Last June, the U.K. government’s Central Digital and Data Office released a roadmap to end its reliance on legacy systems in three years. It realised that hanging onto its outdated hardware and software was hampering efforts to deliver services to the public.
The modernisation of hardware and software delivers a slew of benefits, from saving costs to making an institution more resilient against cyber attacks. But not everyone has the capital or time to spare to perform the upgrade. Instead, they often settle for the next best thing: upgrading their legacy systems to the fullest extent possible.
Legacy systems modernisation is more than simply updating software to the latest version. The options explained here involve rewriting the software’s code to stay up to spec. To understand more about legacy systems, it’ll help to find the best IT consultants in Salt Lake City, such as Executech. They can provide further information and technical assistance.
Below are some options to consider when modernising legacy systems:
Encapsulation is the least coding-intensive of the options but also carries the least risk. In most cases, the code undergoes minimal changes, mainly the interface, and is integrated into modern presentation and data access layers.
However, the minimal changes in the code are its major drawback. Encapsulation hardly changes a legacy system’s internal workings, so the issues of high upkeep and outdated functions remain. Still, it’s ideal for legacy systems that are too valuable to replace, at least for the meantime.
Another option that’s less intensive on coding is data migration. As the term suggests, it involves moving legacy systems to modern infrastructure. A good example is moving systems and all their data from an on-premises server to a cloud-based one.

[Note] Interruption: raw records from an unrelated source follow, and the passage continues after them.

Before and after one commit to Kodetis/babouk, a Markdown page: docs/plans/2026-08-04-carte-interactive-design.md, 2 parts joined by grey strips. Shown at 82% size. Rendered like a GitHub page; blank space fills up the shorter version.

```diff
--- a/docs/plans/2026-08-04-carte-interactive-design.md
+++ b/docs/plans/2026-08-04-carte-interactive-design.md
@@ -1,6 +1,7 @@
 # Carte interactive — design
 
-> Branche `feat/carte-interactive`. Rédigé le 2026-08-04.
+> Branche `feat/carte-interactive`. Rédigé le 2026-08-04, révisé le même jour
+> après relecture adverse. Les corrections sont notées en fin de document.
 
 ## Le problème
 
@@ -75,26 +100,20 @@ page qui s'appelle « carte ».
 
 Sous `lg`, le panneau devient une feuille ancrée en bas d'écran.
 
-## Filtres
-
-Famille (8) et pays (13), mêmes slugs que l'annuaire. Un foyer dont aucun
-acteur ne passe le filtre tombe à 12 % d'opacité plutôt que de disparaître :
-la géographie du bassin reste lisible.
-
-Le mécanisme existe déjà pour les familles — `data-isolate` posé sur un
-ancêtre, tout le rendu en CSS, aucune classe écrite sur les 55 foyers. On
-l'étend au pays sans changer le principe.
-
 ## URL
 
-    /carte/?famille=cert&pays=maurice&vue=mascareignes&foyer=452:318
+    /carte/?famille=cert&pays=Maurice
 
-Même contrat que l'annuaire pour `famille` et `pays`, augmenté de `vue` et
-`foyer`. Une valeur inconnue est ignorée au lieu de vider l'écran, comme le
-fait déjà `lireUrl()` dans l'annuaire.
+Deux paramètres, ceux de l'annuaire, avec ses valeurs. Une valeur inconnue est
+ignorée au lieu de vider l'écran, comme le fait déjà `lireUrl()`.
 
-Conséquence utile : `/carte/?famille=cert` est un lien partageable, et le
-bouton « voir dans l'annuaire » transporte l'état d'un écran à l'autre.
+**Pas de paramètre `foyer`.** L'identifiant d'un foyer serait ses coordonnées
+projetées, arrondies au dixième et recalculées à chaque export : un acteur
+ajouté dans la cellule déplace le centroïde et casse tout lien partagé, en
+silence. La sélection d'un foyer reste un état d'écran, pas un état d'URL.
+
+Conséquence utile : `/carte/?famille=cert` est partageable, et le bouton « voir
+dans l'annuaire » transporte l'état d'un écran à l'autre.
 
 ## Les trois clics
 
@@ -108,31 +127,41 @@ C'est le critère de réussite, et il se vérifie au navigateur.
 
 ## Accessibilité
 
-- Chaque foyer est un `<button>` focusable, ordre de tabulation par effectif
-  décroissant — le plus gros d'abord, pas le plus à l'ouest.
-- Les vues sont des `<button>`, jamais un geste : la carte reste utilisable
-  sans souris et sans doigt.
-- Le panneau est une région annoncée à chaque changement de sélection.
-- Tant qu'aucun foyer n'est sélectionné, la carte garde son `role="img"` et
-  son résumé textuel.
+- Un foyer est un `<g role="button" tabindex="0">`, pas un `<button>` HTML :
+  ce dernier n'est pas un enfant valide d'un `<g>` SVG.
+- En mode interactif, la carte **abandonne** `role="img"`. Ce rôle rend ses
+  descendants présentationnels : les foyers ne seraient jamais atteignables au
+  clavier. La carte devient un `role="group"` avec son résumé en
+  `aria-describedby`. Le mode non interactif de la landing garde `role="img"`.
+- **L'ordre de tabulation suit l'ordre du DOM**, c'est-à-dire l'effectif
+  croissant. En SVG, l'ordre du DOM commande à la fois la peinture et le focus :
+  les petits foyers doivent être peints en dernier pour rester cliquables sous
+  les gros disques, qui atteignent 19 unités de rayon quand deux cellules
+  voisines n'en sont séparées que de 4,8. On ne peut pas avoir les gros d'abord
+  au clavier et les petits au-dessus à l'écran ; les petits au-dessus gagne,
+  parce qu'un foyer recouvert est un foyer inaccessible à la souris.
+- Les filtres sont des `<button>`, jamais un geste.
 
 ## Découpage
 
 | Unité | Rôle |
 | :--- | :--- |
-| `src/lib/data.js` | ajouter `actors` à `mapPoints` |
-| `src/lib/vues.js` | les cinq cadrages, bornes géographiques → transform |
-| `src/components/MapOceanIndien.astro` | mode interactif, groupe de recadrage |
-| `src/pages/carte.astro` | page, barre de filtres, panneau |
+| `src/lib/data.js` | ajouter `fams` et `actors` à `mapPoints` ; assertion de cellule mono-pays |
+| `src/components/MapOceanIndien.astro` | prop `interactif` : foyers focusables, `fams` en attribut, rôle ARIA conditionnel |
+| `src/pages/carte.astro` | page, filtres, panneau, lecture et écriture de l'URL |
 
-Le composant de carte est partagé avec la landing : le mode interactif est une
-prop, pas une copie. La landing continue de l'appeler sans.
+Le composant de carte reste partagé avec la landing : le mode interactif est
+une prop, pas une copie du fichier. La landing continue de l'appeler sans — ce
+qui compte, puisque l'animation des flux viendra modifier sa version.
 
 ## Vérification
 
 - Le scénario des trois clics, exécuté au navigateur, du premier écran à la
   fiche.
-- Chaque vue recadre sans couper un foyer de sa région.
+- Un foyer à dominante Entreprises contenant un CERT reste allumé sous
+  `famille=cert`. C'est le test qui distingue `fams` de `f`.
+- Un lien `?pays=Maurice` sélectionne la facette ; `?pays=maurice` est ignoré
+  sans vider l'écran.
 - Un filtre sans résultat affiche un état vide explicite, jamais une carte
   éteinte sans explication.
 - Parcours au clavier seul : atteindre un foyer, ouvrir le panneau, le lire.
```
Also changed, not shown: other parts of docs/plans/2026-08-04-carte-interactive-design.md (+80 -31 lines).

Data migration works if a business needs its legacy systems to buy time for more modern solutions to come online. In the example above, this approach delivers the benefits of cloud computing, such as remote accessibility, flexibility, and scalability.
One problem with data migration is that the legacy system is brought to the modern infrastructure as is. Compatibility issues might arise, preventing it from working as intended.
In switching platforms, the system has parts of its code rewritten to work with modern infrastructure while keeping its original functions. It also usually involves moving the system to a colocation facility or Infrastructure-as-a-Service (IaaS) centre.
The intention of system integration is similar to switching platforms, which is to change the code without changing its original functionality. However, this step integrates new technologies into the code. As such, the changes are more significant.
Organisations that maintain legacy systems on-site and in cloud storage can find system integration an ideal solution. Not all apps and programs need to benefit entirely from the cloud, helping reduce cloud migration costs and the likelihood of mistakes that drive them higher.
Most legacy systems operate on a monolithic architecture, a model that unifies several functions into a self-contained unit. While easy to implement and debug, a single error in the architecture can render the entire system inoperable. Its successor—microservices—resolves this problem.
Altering the system’s architecture warrants a near-complete overhaul of the legacy system. Changing it to the microservices model enables the system to keep working even if a single function encounters an error. That said, changing architecture is costly and time-consuming.
If the legacy system starts affecting an organisation’s return on investment, it may be wise to rebuild it from scratch. Essentially, it results in a modernised version of the old apps and programs, with their scope and specs the only things carried over.
In rebuilding a legacy system, it’s crucial to go low and slow, especially if it’s in active use. A rushed project won’t benefit anyone, including customers using the app or service. It’s advisable to publish a roadmap for customers and staff to stay updated.
The last approach asks an organisation if modernising its legacy systems is the ideal solution. Believe it or not, in many situations, the problem may lie more in an outdated workflow than in obsolete software.
Retiring is the only option that may not warrant legacy systems modernisation, depending on the assessment. An up-to-date workflow can spare companies the trouble of temporary downtime and its costs. Of course, such a workflow can only take them so far.
Legacy systems modernisation can be a cost-effective measure to help organisations keep pace in a rapidly-evolving technological environment. It’s essential to choose from these seven options based on requirements. If none is feasible, the only recourse is to replace legacy systems entirely.